MLA: Ford, Gerald R. "547 Remarks in Keene, New Hampshire." Public Papers of Gerald R. Ford, 1975, in Federal Register Division. National Archives and Records Service, Public Papers of the Presidents of the United States, Gerald R. Ford, 1975 (Washington, D.C.: Government Printing Office, 1956-), P.2020, pp. 1366–1368. Original Sources. 4 Feb. 2023. http://www.originalsources.com/Document.aspx?DocID=8EQ4HNLT4ZN4C1Q.

Harvard: Ford, GR, '547 Remarks in Keene, New Hampshire.' in Public Papers of Gerald R. Ford, 1975. cited in , Federal Register Division.
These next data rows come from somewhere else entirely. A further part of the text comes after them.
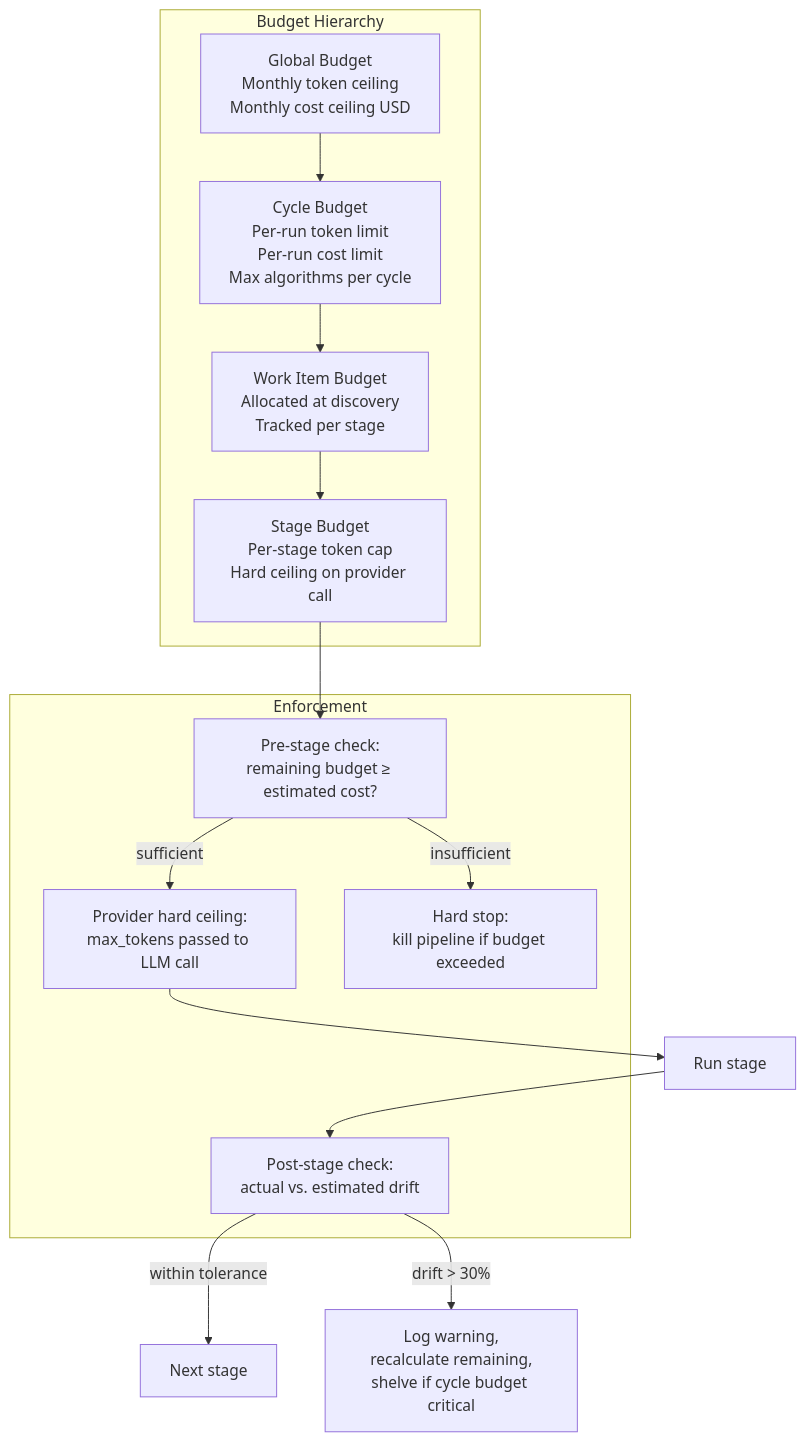
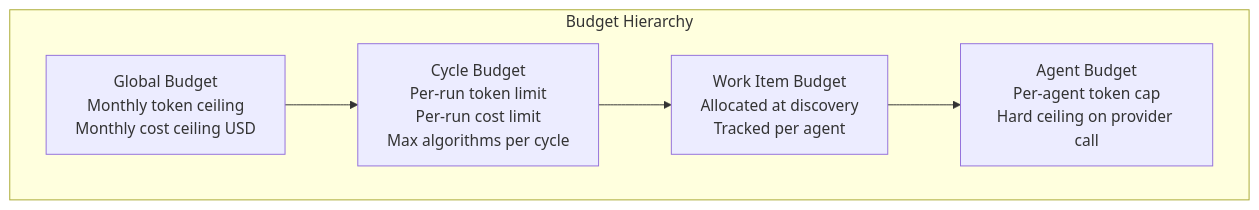
Before and after one commit to no-magic-ai/apprentice: the fifth of 10 diagrams in docs/system-design.md, drawn with Mermaid. The commit also changed other lines of this file, not shown here.

First line of the commit message:
docs: update system design for multi-agent architecture

````diff
--- a/docs/system-design.md
+++ b/docs/system-design.md
@@ -417,26 +450,11 @@
 ```mermaid
 graph TB
     subgraph Budget Hierarchy
         Global[Global Budget<br/>Monthly token ceiling<br/>Monthly cost ceiling USD]
         Cycle[Cycle Budget<br/>Per-run token limit<br/>Per-run cost limit<br/>Max algorithms per cycle]
-        WorkItem[Work Item Budget<br/>Allocated at discovery<br/>Tracked per stage]
-        Stage[Stage Budget<br/>Per-stage token cap<br/>Hard ceiling on provider call]
+        WorkItem[Work Item Budget<br/>Allocated at discovery<br/>Tracked per agent]
+        Agent[Agent Budget<br/>Per-agent token cap<br/>Hard ceiling on provider call]
     end
 
-    Global --> Cycle --> WorkItem --> Stage
-
-    subgraph Enforcement
-        PreCheck[Pre-stage check:<br/>remaining budget ≥ estimated cost?]
-        HardCeiling[Provider hard ceiling:<br/>max_tokens passed to LLM call]
-        PostCheck[Post-stage check:<br/>actual vs. estimated drift]
-        HardStop[Hard stop:<br/>kill pipeline if budget exceeded]
-    end
-
-    Stage --> PreCheck
-    PreCheck -->|sufficient| HardCeiling
-    HardCeiling --> Execute[Run stage]
-    PreCheck -->|insufficient| HardStop
-    Execute --> PostCheck
-    PostCheck -->|within tolerance| Continue[Next stage]
-    PostCheck -->|drift > 30%| Warn[Log warning,<br/>recalculate remaining,<br/>shelve if cycle budget critical]
+    Global --> Cycle --> WorkItem --> Agent
 ```
````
National Archives and Records Service, Public Papers of the Presidents of the United States, Gerald R. Ford, 1975 (Washington, D.C.: Government Printing Office, 1956-), P.2020, pp.1366–1368. Original Sources, retrieved 4 February 2023, from http://www.originalsources.com/Document.aspx?DocID=8EQ4HNLT4ZN4C1Q.